Here at Kettleman’s Bagel Company we serve up more than a few orders of bagels and smoked salmon. For many of us, it’s part of our culture and we’ve enjoyed the heavenly combination of bagel, cream cheese smear, smoked salmon and maybe a few capers, for as far back as we can remember. But for others, like my friend Elaina, they are introduced at a much later age.
Elaina was deprived of this perfect delicacy until she reached her twenties and was served up a catered platter of bagels, smoked salmon, cream cheese, and tomato slices as a ‘late breakfast’ food during a Saturday morning sales meeting. Not knowing exactly what to do with the curious looking meat, she remembers waiting and watching the others in the group. It didn’t take long. One bite and she too was hooked. Whether introduced sooner or later in life, one common thread runs true. Once introduced to smoked salmon and bagels, it becomes a part of who we are.
Thankfully, you don’t have to wait to satisfy your craving at the random sales meeting. At Kettleman’s, you can enjoy a smoked salmon and Montreal Style bagel any time of day or night. What a relief, right?
Occasionally, we are asked about lox. Specifically, ‘What’s the difference between smoked salmon and lox?’ Good question. If you’ve ever tried to buy smoked salmon from your local grocer or delicatessen, you know that the two meats are sold right next to each other, without offering much of an explanation. So, we thought we’d clear things up.
Unlocking the Mystery. Lox or Smoked Salmon
Smoked salmon is precisely as it sounds: Salmon cured by cold-smoking. The process gives it the bright color and silky, smooth texture you’re used to.
Lox, on the other hand, is not smoked. Instead, the meat is preserved by soaking it in a very salty brine. Lox (from the Yiddish word for salmon, laks), which was traditionally made from salmon brought from the Pacific coast, then shipped by rail across the country, became an inexpensive staple in appetizing stores for immigrant Jews from Eastern Europe.
Then with lox is the question of Belly or Nova lox. Belly is true lox, usually cut from the richest part of the salmon. Nova (also known as Nova Scotia or novy), traditionally came from Atlantic fish caught in and around Nova Scotia that is first wet-cured and then cold-smoked. Because of its milder and less salty flavor, it became the favorite between the two variations. Today, Nova lox can refer to a number of variations, from wild king salmon of the Pacific to farm-raised organic.

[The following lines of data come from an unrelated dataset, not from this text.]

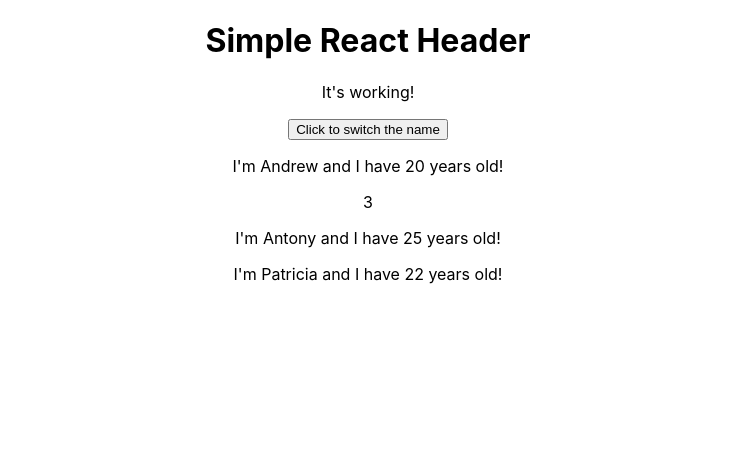
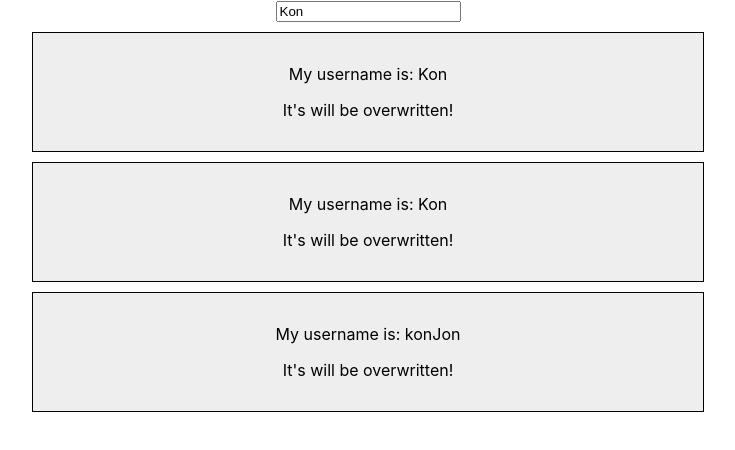
Before and after one commit to konradhojda/react-burger-app, a React (Create React App) app: page / in a window 1280 px wide. Shown: the top 450 px of the page, without its empty margins (272-1007 px from the left). Built offline with nearby package versions, Linux system fonts and the light colour scheme.

Commit message:
two way binding exercises to practise what i've learned

```diff
--- a/src/App.js
+++ b/src/App.js
@@ -1,56 +1,30 @@
 import React, {Component} from 'react';
-import Person from './Person/Person';
+import UserOutput from './UserOutput/UserOutput';
+import UserInput from './UserInput/UserInput';
+
 import './App.css';
 
 class App extends Component {
 
     state = {
-        persons: [
-            {
-                name: 'Andrew',
-                age: 20
-            },
-            {
-                name: 'Antony',
-                age: 25
-            },
-            {
-                name: 'Patricia',
-                age: 22
-            }
-        ]
+        username: 'Kon'
     };
 
-    changeName = () => {
+    usernameStateManipulator = (event) => {
         this.setState({
-            persons: [
-                {
-                    name: 'OtherName 1',
-                    age: 20
-                },
-                {
-                    name: 'Antony',
-                    age: 25
-                },
-                {
-                    name: 'Patricia Patricia',
-                    age: 25
-                }
-            ]
+            username: event.target.value
         })
     };
 
     render() {
         return (
             <div className="App">
-                <h1>Simple React Header</h1>
-                <p>It's working!</p>
-                <button onClick={this.changeName}>Click to switch the name</button>
-                <Person name={this.state.persons[0].name} age={this.state.persons[0].age}>{1+2}</Person>
-                <Person name={this.state.persons[1].name} age={this.state.persons[1].age}/>
-                <Person name={this.state.persons[2].name} age={this.state.persons[2].age}/>
+            <UserInput changed={this.usernameStateManipulator} currentValue={this.state.username}/>
+                <UserOutput username={this.state.username}/>
+                <UserOutput username={this.state.username}/>
+                <UserOutput username="konJon"/>
             </div>
-        );
+        )
     }
 }
 
--- a/src/Person/Person.js
+++ /dev/null
@@ -1,12 +0,0 @@
-import React, {Component} from 'react';
-
-const person = (props) => {
-    return (
-        <div>
-            <p>I'm {props.name} and I have {props.age} years old!</p>
-            <p>{props.children}</p>
-        </div>
-    )
-};
-
-export default person;
--- /dev/null
+++ b/src/UserInput/UserInput.js
@@ -0,0 +1,11 @@
+import React from 'react';
+
+const userInput = (props) => {
+    return (
+            <input type="text"
+                   onChange={props.changed}
+                   defaultValue={props.currentValue}/>
+    )
+};
+
+export default userInput;
--- /dev/null
+++ b/src/UserOutput/UserOutput.css
@@ -0,0 +1,8 @@
+.userOutput {
+    background-color: #eee;
+    border: 1px solid #000;
+    padding: 15px;
+    text-align: center;
+    margin: 10px auto;
+    width: 50%;
+}
--- /dev/null
+++ b/src/UserOutput/UserOutput.js
@@ -0,0 +1,13 @@
+import React from 'react';
+import './UserOutput.css'
+
+const userOutput = (props) => {
+  return (
+      <div className="userOutput">
+          <p>My username is: {props.username}</p>
+          <p>It's will be overwritten!</p>
+      </div>
+  )
+};
+
+export default userOutput;
```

But, let’s get back to smoked salmon, since lox is definitely not smoked. Smoked salmon can be smoked over oak chips, or other special woods for hints of variations in flavor. You’ll find smoked salmon to have a perfectly balanced flavor in contrast to the rough, salty edge of lox. Lox almost always needs cream cheese to muffle the harsher flavor, while smoked salmon is perfectly lovely with or without the smear.

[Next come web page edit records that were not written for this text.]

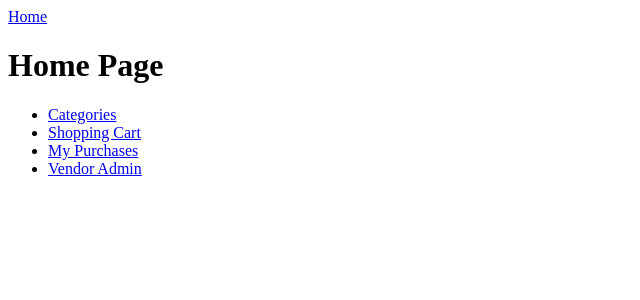
After one commit to sorz/COMP321-ISI, a Django app: page / in a window 1280 px wide. The commit adds this page. Shown: the top 300 px of the page, without its empty margins (0-640 px from the left). Run offline with Django 3.2, Linux system fonts and the light colour scheme; some libraries are stand-ins or nearby versions.

Commit message:
Simple home page

```diff
--- a/store/store/templates/store/base.html
+++ b/store/store/templates/store/base.html
@@ -7,6 +7,9 @@
   <script src="//code.jquery.com/jquery-1.11.2.min.js"></script>
 </head>
 <body>
+  <header>
+    <a href="/" title="Back to Home">Home</a>
+  </header>
   {% block body %}{% endblock %}
   <script src="{% static 'jquery.cookie.js' %}"></script>
   <script src="{% static 'common.js' %}"></script>
--- /dev/null
+++ b/store/store/templates/store/home.html
@@ -0,0 +1,16 @@
+{% extends "store/base.html" %}
+{% block title %}Home{% endblock %}
+
+{% block body %}
+
+  <h1>Home Page</h1>
+
+  <ul>
+    <li><a href="{% url 'category:index' %}">Categories</a></li>
+    <li><a href="{% url 'cart:index' %}">Shopping Cart</a></li>
+    <li><a href="{% url 'order:index' %}">My Purchases</a></li>
+    <li><a href="{% url 'admin:index' %}">Vendor Admin</a></li>
+  </ul>
+
+
+{% endblock %}
--- a/store/store/urls.py
+++ b/store/store/urls.py
@@ -8,6 +8,8 @@ urlpatterns = patterns(
     # Examples:
     # url(r'^$', 'store.views.home', name='home'),
     # url(r'^blog/', include('blog.urls')),
+
+    url(r'^$', 'store.views.home', name='home'),
 
     url(r'^category/', include('category.urls', namespace='category')),
     url(r'^product/', include('product.urls', namespace='product')),
--- /dev/null
+++ b/store/store/views.py
@@ -0,0 +1,6 @@
+from django.shortcuts import render
+
+
+def home(request):
+    dictionary = {'user': request.user}
+    return render(request, 'store/home.html', dictionary)
```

Regardless of what you’ll be having along with your smoked salmon and bagel, come on over to Kettleman’s. We’ll be happy to serve it up. We even have catering platters available for that Saturday morning sales meeting.